I happen to love Brockmann's Troubleshooters series.

Mary Balogh can't write, now that I'm with you.


Ally, say it isn't so LOL That Troubleshooter series *ACKKKK* I've read a couple and one worse than the next!!!!!!!!! LOL At least we agree on Balogh *g*

11/20/2007 08:45:00 AM  

Blogger ...dance? said...

Hmm. Well, personally, I found Gabaldon in the SF/F section of my library and then in the General Fiction shelves in Chapters. It wasn't until I was in the US of A that I noticed her books were in Romance.

But being in the romance section is what has made her a household name.

I don't quite get this correlation -- how do we know it's the Romance Genre that did it and not, say, because her books are simply appealing to a great number of people? (Though, no, it doesn't have the cross-age appeal of HP -- which I don't think it should, given some of the content.) I think she would have found an audience if she were shelved in SF/F or Historical Fiction; her books are atypical for the Romance Genre, even if one considers them Romance.

I still wake up drenched in sweats from Jamie/JRandall nightmares

But there's no slash there...

And I haven't read HP, so it's the same boat, more or less.

Her publishers were smart to shelve/categorize her there b/c they knew romance sells half the books that are published each year.

Yes, I agree with this. But I'm not sure why there's so much uproar over moving her books out of the romance section if romance readers also agree that her books are NOT romances?

11/20/2007 03:27:00 PM  

Anonymous Sarah McCarty said...

Diana Gabaldon romance- Outlander is romance. It was bought as romance and marketed as romance with a quote from JM as a selling point. That's why she was shelved in romance. The rest of the series may or may not be romance (haven't read it) but they put the first book where it fit and where it would sell best. I don't believe Diana was ever happy with that as she could see the whole series in her head.

A book being romantic does not make it romance. It's a genre classification and what makes a book romantic suspense verses suspense is the HEA. A romance must always have an HEA. Without it it falls into another genre classification, ie. suspense, mystery, fantasy, woman's fiction, etc

Top 100 list- I've read or tried to read them all.

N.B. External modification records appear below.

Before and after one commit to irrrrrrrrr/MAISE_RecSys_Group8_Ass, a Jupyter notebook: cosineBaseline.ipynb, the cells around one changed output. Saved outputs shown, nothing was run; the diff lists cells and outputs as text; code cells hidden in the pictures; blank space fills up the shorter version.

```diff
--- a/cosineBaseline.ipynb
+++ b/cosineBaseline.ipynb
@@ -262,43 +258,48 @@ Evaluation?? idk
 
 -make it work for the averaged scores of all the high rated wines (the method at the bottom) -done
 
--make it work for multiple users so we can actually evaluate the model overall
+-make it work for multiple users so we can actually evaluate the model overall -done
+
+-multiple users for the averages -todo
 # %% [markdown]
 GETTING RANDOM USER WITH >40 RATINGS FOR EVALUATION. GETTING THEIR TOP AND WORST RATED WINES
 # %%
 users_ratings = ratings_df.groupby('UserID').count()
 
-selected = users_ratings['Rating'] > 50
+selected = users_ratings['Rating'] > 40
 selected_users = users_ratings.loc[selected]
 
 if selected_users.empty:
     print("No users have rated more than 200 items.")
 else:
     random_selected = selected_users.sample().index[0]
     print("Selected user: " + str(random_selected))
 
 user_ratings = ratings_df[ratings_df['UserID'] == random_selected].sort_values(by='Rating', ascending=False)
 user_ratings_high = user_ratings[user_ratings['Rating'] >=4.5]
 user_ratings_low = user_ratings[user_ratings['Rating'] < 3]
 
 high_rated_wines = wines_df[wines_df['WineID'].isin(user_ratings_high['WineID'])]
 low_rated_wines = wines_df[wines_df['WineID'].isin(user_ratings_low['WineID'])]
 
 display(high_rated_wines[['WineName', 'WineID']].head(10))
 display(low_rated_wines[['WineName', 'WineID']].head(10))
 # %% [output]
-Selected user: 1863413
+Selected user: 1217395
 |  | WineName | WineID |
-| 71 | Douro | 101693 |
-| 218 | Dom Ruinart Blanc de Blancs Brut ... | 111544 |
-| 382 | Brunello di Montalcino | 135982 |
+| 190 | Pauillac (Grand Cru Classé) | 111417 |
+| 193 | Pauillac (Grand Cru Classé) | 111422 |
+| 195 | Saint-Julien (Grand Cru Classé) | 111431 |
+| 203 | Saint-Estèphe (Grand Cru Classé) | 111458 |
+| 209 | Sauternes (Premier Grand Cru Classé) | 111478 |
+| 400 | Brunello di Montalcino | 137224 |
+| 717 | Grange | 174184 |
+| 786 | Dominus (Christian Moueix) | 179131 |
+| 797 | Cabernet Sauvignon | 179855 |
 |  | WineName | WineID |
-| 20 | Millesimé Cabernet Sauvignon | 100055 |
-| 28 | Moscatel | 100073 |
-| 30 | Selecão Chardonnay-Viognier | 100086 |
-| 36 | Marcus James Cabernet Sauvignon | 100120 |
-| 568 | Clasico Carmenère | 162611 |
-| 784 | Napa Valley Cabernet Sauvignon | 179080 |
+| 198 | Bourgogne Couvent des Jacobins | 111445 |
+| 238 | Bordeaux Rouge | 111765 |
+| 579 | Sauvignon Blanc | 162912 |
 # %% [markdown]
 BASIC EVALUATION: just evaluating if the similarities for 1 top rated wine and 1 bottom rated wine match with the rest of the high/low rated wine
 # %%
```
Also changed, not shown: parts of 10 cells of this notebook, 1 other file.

A lot of the selections make me shake my head, but putting together a list of 100 books is a tedious task and this poll merely represents the taste of whomever felt up to the challenge. Of whom I was not one. *G*

11/23/2007 04:04:00 PM